Work instructions: Where a line in the listing contains the string "Delay", copy that line out.

Given data:

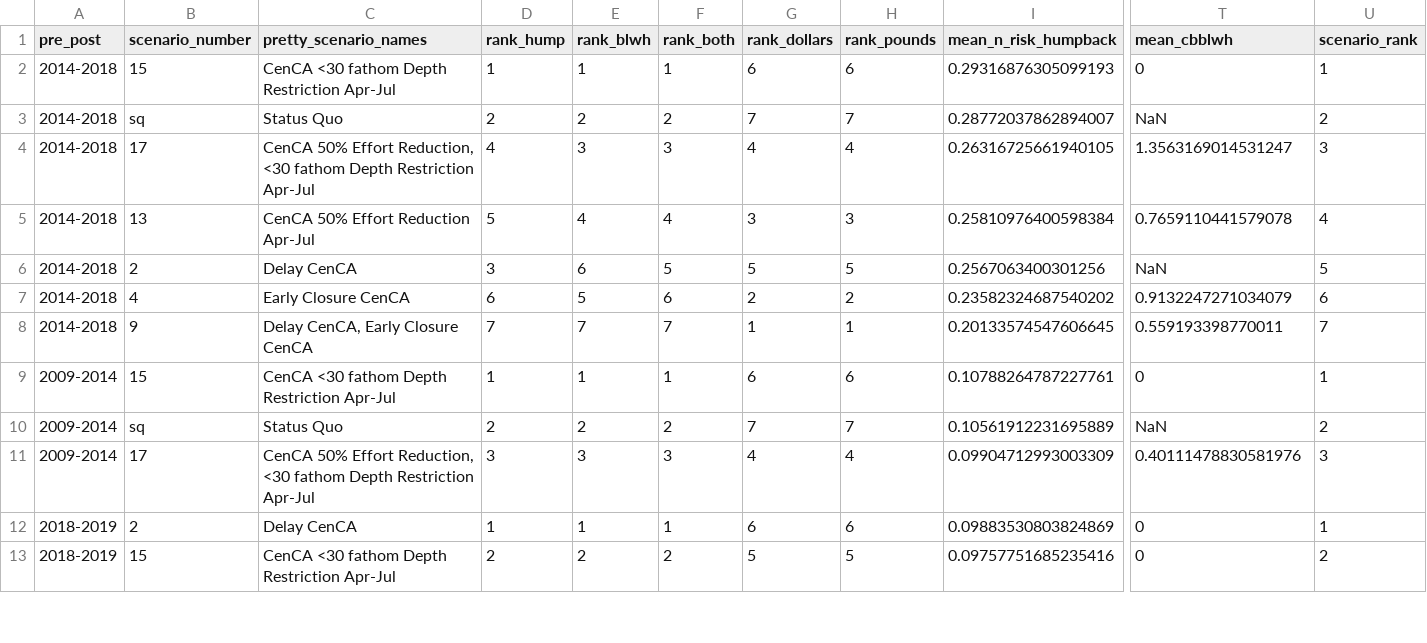
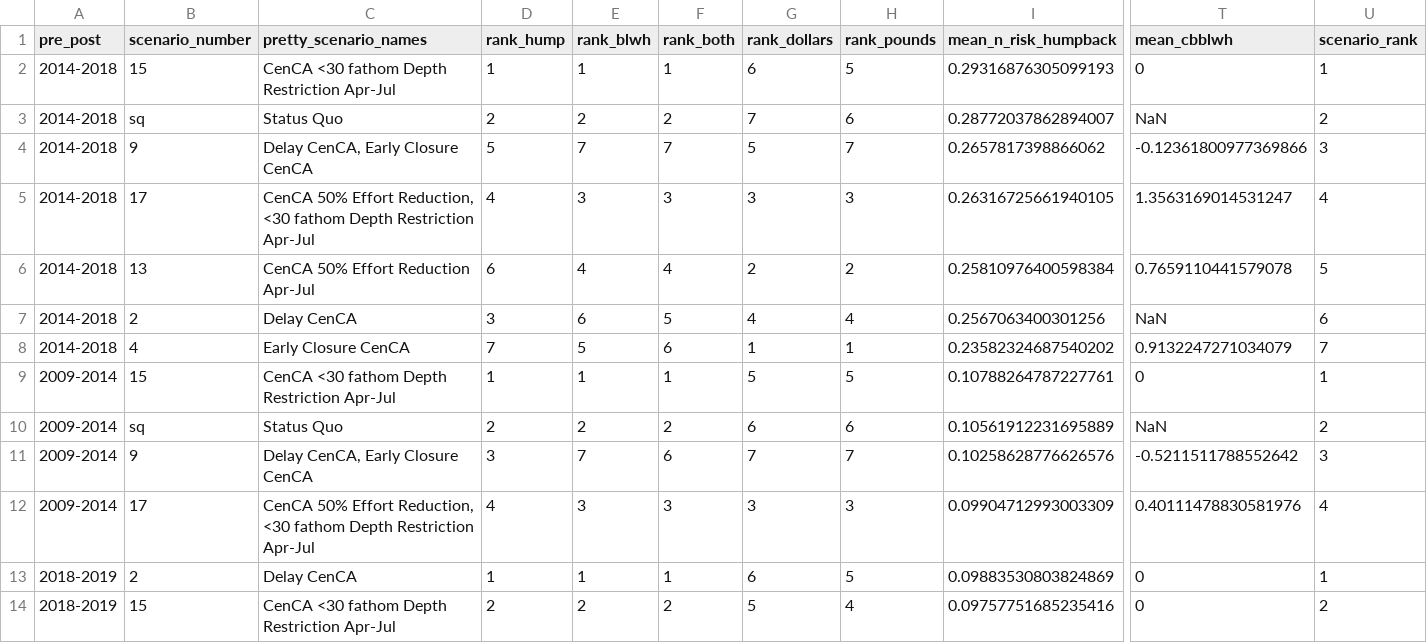
Before and after one commit to jameals/raimbow, a CSV file: tradeoffs/full_analysis_samhourietal/output_dfs/annual_df_ranks_period_focal_cenCA_hump.csv, drawn as a sheet; only a part is shown, gaps mark what is left out; removed rows and columns are numbered as before the commit, all else as after; rows hold the shown columns only; the diff covers the shown part only; the diff names each change by its address in the sheet, - before the commit and + after, or states it on an @@ line.

```diff
--- a/tradeoffs/full_analysis_samhourietal/output_dfs/annual_df_ranks_period_focal_cenCA_hump.csv
+++ b/tradeoffs/full_analysis_samhourietal/output_dfs/annual_df_ranks_period_focal_cenCA_hump.csv
-H2 (rank_pounds): 6
+H2 (rank_pounds): 5
-H3 (rank_pounds): 7
+H3 (rank_pounds): 6
+row 4: 2014-2018 | 9 | Delay CenCA, Early Closure CenCA | 5 | 7 | 7 | 5 | 7 | 0.2657817398866062 | -0.12361800977369866 | 3
-G5 (rank_dollars): 4
+G5 (rank_dollars): 3
-H5 (rank_pounds): 4
+H5 (rank_pounds): 3
-U5 (scenario_rank): 3
+U5 (scenario_rank): 4
-D6 (rank_hump): 5
+D6 (rank_hump): 6
-G6 (rank_dollars): 3
+G6 (rank_dollars): 2
-H6 (rank_pounds): 3
+H6 (rank_pounds): 2
-U6 (scenario_rank): 4
+U6 (scenario_rank): 5
-G7 (rank_dollars): 5
+G7 (rank_dollars): 4
-H7 (rank_pounds): 5
+H7 (rank_pounds): 4
-U7 (scenario_rank): 5
+U7 (scenario_rank): 6
-D8 (rank_hump): 6
+D8 (rank_hump): 7
-G8 (rank_dollars): 2
+G8 (rank_dollars): 1
-H8 (rank_pounds): 2
+H8 (rank_pounds): 1
-U8 (scenario_rank): 6
+U8 (scenario_rank): 7
-row 8: 2014-2018 | 9 | Delay CenCA, Early Closure CenCA | 7 | 7 | 7 | 1 | 1 | 0.20133574547606645 | 0.559193398770011 | 7
-G9 (rank_dollars): 6
+G9 (rank_dollars): 5
-H9 (rank_pounds): 6
+H9 (rank_pounds): 5
-G10 (rank_dollars): 7
+G10 (rank_dollars): 6
-H10 (rank_pounds): 7
+H10 (rank_pounds): 6
+row 11: 2009-2014 | 9 | Delay CenCA, Early Closure CenCA | 3 | 7 | 6 | 7 | 7 | 0.10258628776626576 | -0.5211511788552642 | 3
-D12 (rank_hump): 3
+D12 (rank_hump): 4
-G12 (rank_dollars): 4
+G12 (rank_dollars): 3
-H12 (rank_pounds): 4
+H12 (rank_pounds): 3
-U12 (scenario_rank): 3
+U12 (scenario_rank): 4
-H13 (rank_pounds): 6
+H13 (rank_pounds): 5
-H14 (rank_pounds): 5
+H14 (rank_pounds): 4
```
Also changed, not shown: 1 added row, 2 removed rows and 20 edited cells elsewhere in this file, tradeoffs/Management scenarios/percent_diff_period_df.csv, tradeoffs/full_analysis_samhourietal/output_dfs/annual_df_ranks_period_focal_hump.csv, 8 other files.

Written response:
+row 4: 2014-2018 | 9 | Delay CenCA, Early Closure CenCA | 5 | 7 | 7 | 5 | 7 | 0.2657817398866062 | -0.12361800977369866 | 3
-row 8: 2014-2018 | 9 | Delay CenCA, Early Closure CenCA | 7 | 7 | 7 | 1 | 1 | 0.20133574547606645 | 0.559193398770011 | 7
+row 11: 2009-2014 | 9 | Delay CenCA, Early Closure CenCA | 3 | 7 | 6 | 7 | 7 | 0.10258628776626576 | -0.5211511788552642 | 3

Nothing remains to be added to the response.